It appears Facebook has been closing a lot of undercover business deals; unscrupulous business for that matter. Well, allegedly!
The U.S. federal government has started criminal investigations on Facebook over alleged data dealing with some of the big tech companies in the world. This development adds to a growing list of regulatory troubles facing the social network giant.
As first published by The New York Times, there has been a grand jury subpoena for records from two OEMs that show the smartphone companies enter into a contract with Facebook to access personal information for millions of users. In essence, Facebook is selling your data to the highest bidder.
These big tech companies coming to Facebook for your data include Microsoft, Apple, Amazon, and Sony among others. The social network did confirm it is under investigation to The Times in a statement saying:
“We are cooperating with investigations and take those probes seriously. We’ve provided public testimony, answered questions, and pledged that we will continue to do so,” said a spokesperson from Facebook.
The criminal charges are being overseen by the Eastern District of New York’s U.S. attorney’s office. An office that has remained tight-lipped over the investigation, to the extent no independent sources can say exactly when the investigations began, what they are focusing on, and when a report should be tabled.
For Facebook, this latest investigation could not come to a worse time. The social network is already struggling to rebuild its image following accusation it sold data to Cambridge Analytica, which is just one of the high profile scandals it has been involved in.
The memory of Facebook CEO and founder Mark Zuckerberg being grilled by the U.S. Congress is still fresh in people’s mind. That was shortly followed up by a delete Facebook campaign, which saw several high profile individuals and companies do away with their Facebook accounts and pages.

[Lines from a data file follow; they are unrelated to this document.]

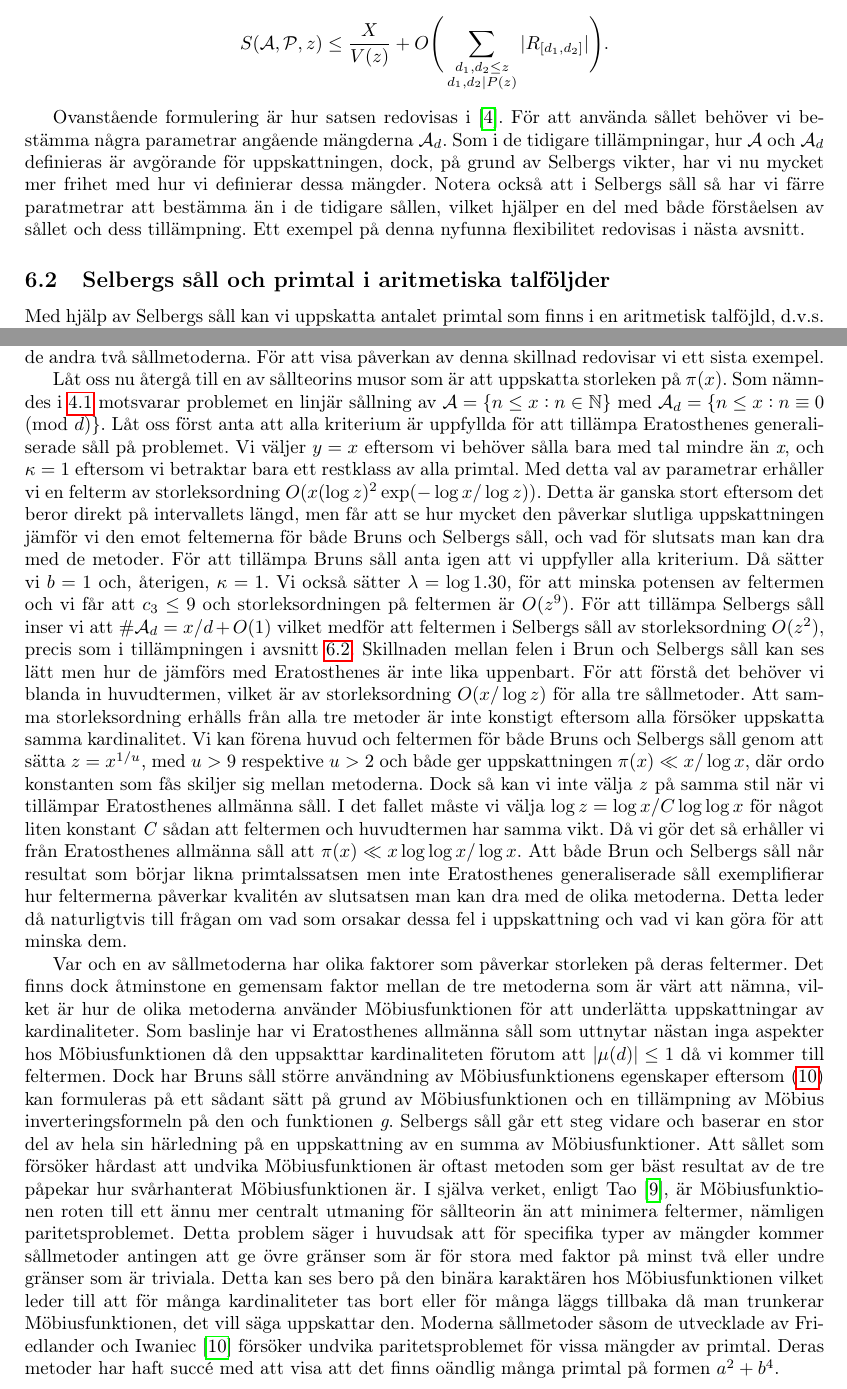
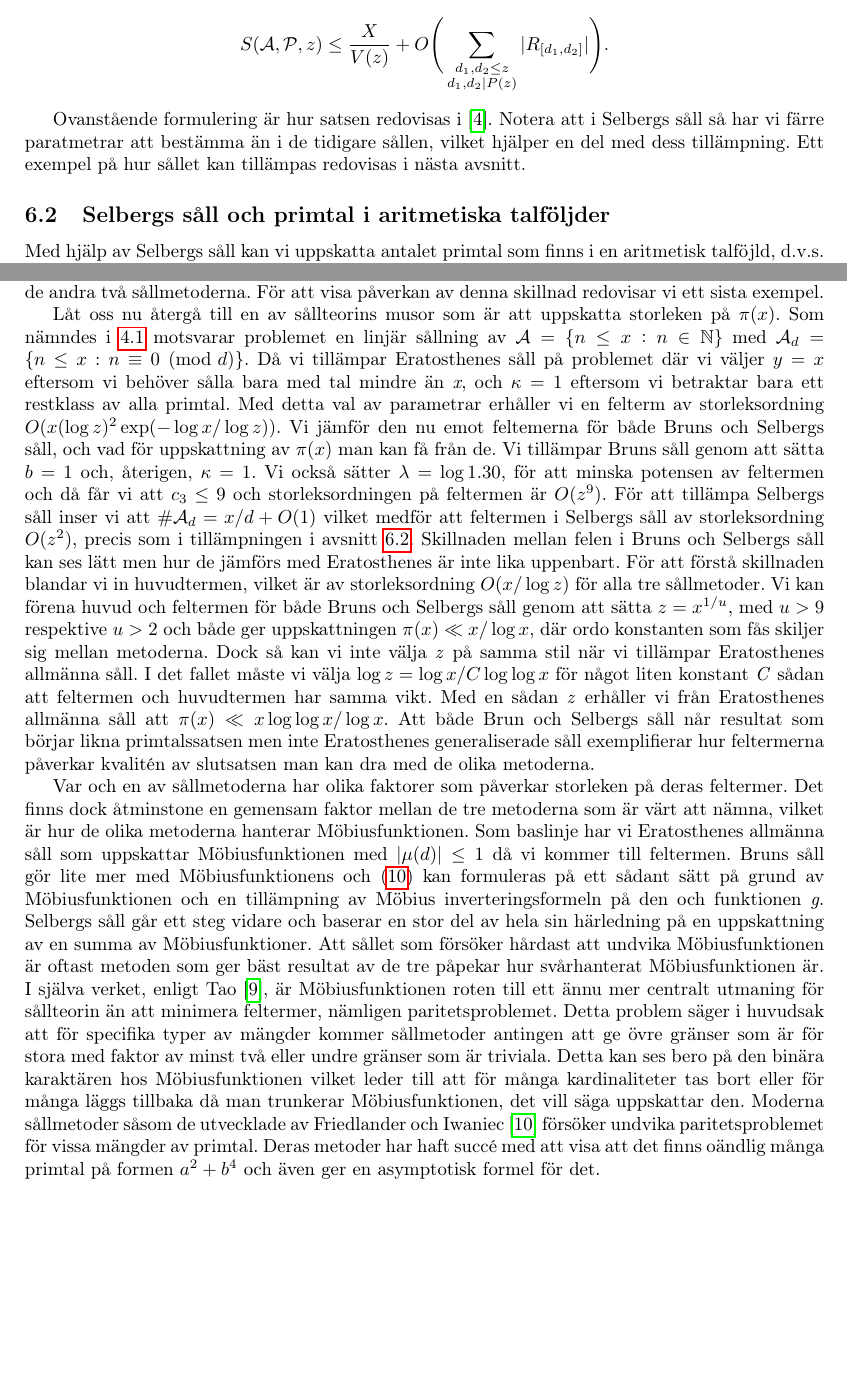
Before and after one commit to ElComadore/Matematiska-S-ll, a LaTeX paper (main.tex, which reads coen/Selberg.tex, coen/diskussionSåll.tex): two parts of pages 19 and 21 of 39, joined at a grey line, cut so that both start at the same text, the shorter picture padded with empty space. Compiled offline with pdfLaTeX.

Commit message:
Updates from Overleaf

```diff
--- a/coen/Selberg.tex
+++ b/coen/Selberg.tex
@@ -83,10 +83,9 @@ Behåll notationen från tidigare i avsnittet och rapporten. Då har vi att
     \S{A}{P}{z} \leq \frac{X}{V(z)} + O\Bigg(\sum_{\substack{d_1,d_2\leq z\\d_1,d_2\divides P(z)}}|R_{[d_1, d_2]}|\Bigg).\nonumber
 \end{equation}
 \end{theorem}
-Ovanstående formulering är hur satsen redovisas i \cite{cojocarumurty}. För att använda sållet behöver vi bestämma några parametrar angående mängderna \(\A_d\).
-Som i de tidigare tillämpningar, hur \(\A\) och \(\A_d\) definieras är avgörande för uppskattningen, dock, på grund av Selbergs vikter, har vi nu mycket mer frihet med hur vi definierar dessa mängder.
-Notera också att i Selbergs såll så har vi färre paratmetrar att bestämma än i de tidigare sållen, vilket hjälper en del med både förståelsen av sållet och dess tillämpning.
-Ett exempel på denna nyfunna flexibilitet redovisas i nästa avsnitt.
+Ovanstående formulering är hur satsen redovisas i \cite{cojocarumurty}.
+Notera att i Selbergs såll så har vi färre paratmetrar att bestämma än i de tidigare sållen, vilket hjälper en del med dess tillämpning.
+Ett exempel på hur sållet kan tillämpas redovisas i nästa avsnitt.
 
 \subsection{Selbergs såll och primtal i aritmetiska talföljder}\label{sel.apl}
 
--- a/coen/diskussionSåll.tex
+++ b/coen/diskussionSåll.tex
@@ -11,37 +11,33 @@ För att visa påverkan av denna skillnad redovisar vi ett sista exempel.
 %Consider the problem of estimate the number of primes less than x, one fo the original muses for much of this theory. Assuming for brevities sake that all the conditions are upheld we see that this is a linear sieving of all n less than x by the n equiv 0 mod p. Choosing y = x, as there is no need to sieve by nubers larger than x, and kappa = 1 gives the error term to be of the order O(x(log z)^2exp(-log x/logz)).Naturally this erro term is quite large indeed being even directly dependent on the lenght of the interval we are sieving as well as how many primes we are using. For comparison, using Brun's sieve with b=1, we find that a suitable lambda  to be labda = ln(1.31) which gives the power of the z in the error term to be less than or equal to 9. Furtherore using Selberg's sieve with #A = ... we find that the error term is once again of the order of a power of z, this time O(z^2). The difference between the erros of the sieves of Brun and Selberg can be quite easily seen however how they compare to that of Eratosthenes is not as obvious. The size of the main terms given by each of these sieves is the same, namely x /log z, which is unsurpising when you consider that all the sieves seeek to estimate the same cardinality, and choosing z = x^1/u in both Bruns and Selbergs sieves, with u > 10 and u > 2 respectively, leads to results whioh reflect are of the order of << x/log x, with the main difference being the size of the implied constant. However if we were to make the same choice of z for the sieve of eratosthenes we would run into an issue where the error term has more weight than the main term and as such must choose a different z, namely log z = logx/Cloglogx for some small positive constant C. This choice of z returns an estimate of pi(x) of the order of << xloglogx/logx, which is naturally worse than those given by the other sieves.  This basic example shows the effects of the error terms on the quality of estimates which can be made using the sieve methods. This then naturally leads to the question of what causes these errors in approximation and how can we go about reducing them?
 
 Låt oss nu återgå till en av sållteorins musor som är att uppskatta storleken på \(\pi(x)\).
-Som nämndes i \ref{era.Legendres} motsvarar problemet en linjär sållning av \(\A = \{n\leq x: n\in\mathbb{N}\}\) med \(\A_d = \{n\leq x: n \equiv 0 \pmod{d}\}\). Låt oss först anta att alla kriterium är uppfyllda för att tillämpa Eratosthenes generaliserade såll på problemet.
-Vi väljer \(y = x\) eftersom vi behöver sålla bara med tal mindre än \textit{x}, och \(\kappa = 1\) eftersom vi betraktar bara ett restklass av alla primtal.
+Som nämndes i \ref{era.Legendres} motsvarar problemet en linjär sållning av \(\A = \{n\leq x: n\in\mathbb{N}\}\) med \(\A_d = \{n\leq x: n \equiv 0 \pmod{d}\}\). Då vi tillämpar Eratosthenes såll på problemet där vi väljer \(y = x\) eftersom vi behöver sålla bara med tal mindre än \textit{x}, och \(\kappa = 1\) eftersom vi betraktar bara ett restklass av alla primtal.
 Med detta val av parametrar erhåller vi en felterm av storleksordning \(O(x(\log z)^2\exp({-\log x/\log z}))\).
-Detta är ganska stort eftersom det beror direkt på intervallets längd, men får att se hur mycket den påverkar slutliga uppskattningen jämför vi den emot feltemerna för både Bruns och Selbergs såll, och vad för slutsats man kan dra med de metoder.
-För att tillämpa Bruns såll anta igen att vi uppfyller alla kriterium. Då sätter vi \(b = 1\) och, återigen, \(\kappa = 1\).
-Vi också sätter \(\lambda = \log 1.30\), för att minska potensen av feltermen och vi får att \(c_3 \leq 9\) och storleksordningen på feltermen är \(O(z^9)\).
+Vi jämför den nu emot feltemerna för både Bruns och Selbergs såll, och vad för uppskattning av \(\pi(x)\) man kan få  från de.
+Vi tillämpar Bruns såll genom att sätta \(b = 1\) och, återigen, \(\kappa = 1\).
+Vi också sätter \(\lambda = \log 1.30\), för att minska potensen av feltermen och då får vi att \(c_3 \leq 9\) och storleksordningen på feltermen är \(O(z^9)\).
 För att tillämpa Selbergs såll inser vi att \(\#\A_d = x/d + O(1)\) vilket medför att feltermen i Selbergs såll av storleksordning \(O(z^2)\), precis som i tillämpningen i avsnitt \ref{sel.apl}.
-Skillnaden mellan felen i Brun och Selbergs såll kan ses lätt men hur de jämförs med Eratosthenes är inte lika uppenbart.
-För att förstå det behöver vi blanda in huvudtermen, vilket är av storleksordning \(O(x/\log z)\) för alla tre sållmetoder.
-Att samma storleksordning erhålls från alla tre metoder är inte konstigt eftersom alla försöker uppskatta samma kardinalitet.
+Skillnaden mellan felen i Bruns och Selbergs såll kan ses lätt men hur de jämförs med Eratosthenes är inte lika uppenbart.
+För att förstå skillnaden blandar vi in huvudtermen, vilket är av storleksordning \(O(x/\log z)\) för alla tre sållmetoder.
 Vi kan förena huvud och feltermen för både Bruns och Selbergs såll genom att sätta \(z = x^{1/u}\), med \(u > 9\) respektive \(u > 2\) och både ger uppskattningen \(\pi(x) \ll x/\log x\), där ordo konstanten som fås skiljer sig mellan metoderna.
 Dock så kan vi inte välja \textit{z} på samma stil när vi tillämpar Eratosthenes allmänna såll.
 I det fallet måste vi välja \(\log z = \log x/C\log\log x\) för något liten konstant \textit{C} sådan att feltermen och huvudtermen har samma vikt.
-Då vi gör det så erhåller vi från Eratosthenes allmänna såll att \(\pi(x) \ll x\log\log x/\log x\).
+Med en sådan \textit{z} erhåller vi från Eratosthenes allmänna såll att \(\pi(x) \ll x\log\log x/\log x\).
 Att både Brun och Selbergs såll når resultat som börjar likna primtalssatsen men inte Eratosthenes generaliserade såll  exemplifierar hur feltermerna påverkar kvalitén av slutsatsen man kan dra med de olika metoderna.
-Detta leder då naturligtvis till frågan om vad som orsakar dessa fel i uppskattning och vad vi kan göra för att minska dem.
-
 
 %Each of the sieve methods have various different factors which influence the size of their error terms. However, there is one commnon factor between the three sieves which is worth mentioning, that of how the methods use the Moebius function to facilitate estimations cardinalities. We have as a baseline the generalised sieve of earatosthenes where the almost no use is made of the Moeebius function to reduce the error terms size, given that the funciton is directly estimated with \mu(d)\ leq 1. In Bruns sieve however, the first equality in chapter 5 has its roots in a clever use of Moebius inversion alongside the Moebius function to allow the construction of that equality, and therefore the subsequent estimates. Selbergs ssieve makse the greatest use of the Moeebius function with its direct estimation of a sum of Moebius functions as outlined in chapter 6. It is telling of the difficulty of the Moebius function that the sieve method which attempts to remove its dependence on the Moebius function is the method which often gives the best result. Indeed, according to Tao, the Moebius function is the root of a even more central concern of  sieve theory than that of minimising the error terms, namely the parity problem. this problem in esssence states that for specific types of sets sieve methods will either gives over bounds which are too large my a factor of at least two, or under bounds which are trivia. This can be seen to be due to the binary nature of the moebius function where truncating the function leads to too many elemetns being removed or too many ebing added back. Modern sieve methods such as those developed by Friedland and Iwaniec have attempted to be "parity sensitive" for certain sets of primes and has met success in showing that there are infinitely many primes of the form a^2 + b^4.
 
 Var och en av sållmetoderna har olika faktorer som påverkar storleken på deras feltermer.
-Det finns dock åtminstone en gemensam faktor mellan de tre metoderna som är värt att nämna, vilket är hur de olika metoderna använder Möbiusfunktionen för att underlätta uppskattningar av kardinaliteter.
-Som baslinje har vi Eratosthenes allmänna såll som uttnytar nästan inga aspekter hos Möbiusfunktionen då den uppsakttar kardinaliteten förutom att \(|\mu(d)| \leq 1\) då vi kommer till feltermen.
-Dock har Bruns såll större användning av Möbiusfunktionens egenskaper eftersom \eqref{brun.eq.firstsum} kan formuleras på ett sådant sätt på grund av Möbiusfunktionen och en tillämpning av Möbius inverteringsformeln på den och funktionen \textit{g}.
+Det finns dock åtminstone en gemensam faktor mellan de tre metoderna som är värt att nämna, vilket är hur de olika metoderna hanterar Möbiusfunktionen.
+Som baslinje har vi Eratosthenes allmänna såll som uppskattar Möbiusfunktionen med \(|\mu(d)| \leq 1\) då vi kommer till feltermen.
+Bruns såll  gör lite mer med Möbiusfunktionens och \eqref{brun.eq.firstsum} kan formuleras på ett sådant sätt på grund av Möbiusfunktionen och en tillämpning av Möbius inverteringsformeln på den och funktionen \textit{g}.
 Selbergs såll går ett steg vidare och baserar en stor del av hela sin härledning på en uppskattning av en summa av Möbiusfunktioner.
 Att sållet som försöker hårdast att undvika Möbiusfunktionen är oftast metoden som ger bäst resultat av de tre påpekar hur svårhanterat Möbiusfunktionen är.
 I själva verket, enligt Tao \cite{Tao}, är Möbiusfunktionen roten till ett ännu mer centralt utmaning för sållteorin än att minimera feltermer, nämligen paritetsproblemet.
-Detta problem säger i huvudsak att för specifika typer av mängder kommer sållmetoder antingen att ge övre gränser som är för stora med faktor på minst två eller undre gränser som är triviala.
+Detta problem säger i huvudsak att för specifika typer av mängder kommer sållmetoder antingen att ge övre gränser som är för stora med faktor av minst två eller undre gränser som är triviala.
 Detta kan ses bero på den binära karaktären hos Möbiusfunktionen vilket leder till att för många kardinaliteter tas bort eller för många läggs tillbaka då man trunkerar Möbiusfunktionen, det vill säga uppskattar den.
 Moderna sållmetoder såsom de utvecklade av Friedlander och Iwaniec \cite{abPrimes} försöker undvika paritetsproblemet för vissa mängder av primtal.
-Deras metoder har haft succé med att visa att det finns oändlig många primtal på formen \(a^2+b^4\).
+Deras metoder har haft succé med att visa att det finns oändlig många primtal på formen \(a^2+b^4\) och även ger en asymptotisk formel för det.
 
 
 %Other challenges sieve theory has met under its development include the sieveing by mor than a few number of residue classes of prime numbers. The sieves we have presented in the report work best when a small number of residue classes are to be sieved out however advances in the theory have allowed up to half the total of residue classes to be removed. The large sieve as it was called was published around the same time as Selbergs work by Linnik, and uses very different mathematical tools to allow the sieving by up to half of the total number of prime numbers. This sieve has met great succes in showing the Bombieri/Vinogradox theorem, a cornerstone to modern daay sieve theory regarding the distirbution of primes in arithmetic sequences averaged over a range of moduli. Work by Gallagher later simplified much of the sieve and extended it to sieve by arbitrarily many residue calsses.
```
Also changed, not shown: coen/applications.tex (+2 -2 lines).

In short, Facebook has lately been brushing shoulders the wrong way with government regulatory agencies not just in America but Europe and the rest of the world. Forcing the company to go on a PR overdrive, which included Zuckerberg pledging a newfound privacy priority for the social network giant. Of course, that was quickly dismissed as a publicity stunt.
Before the news broke out that the federal government is investigating the social network over data sharing with other tech companies. The biggest news on Facebook was the secret agreement it has reached with the FTC for a billion dollar privacy violation fine from the Cambridge Analytica fiasco and the impact it had on the U.S. 2016 elections.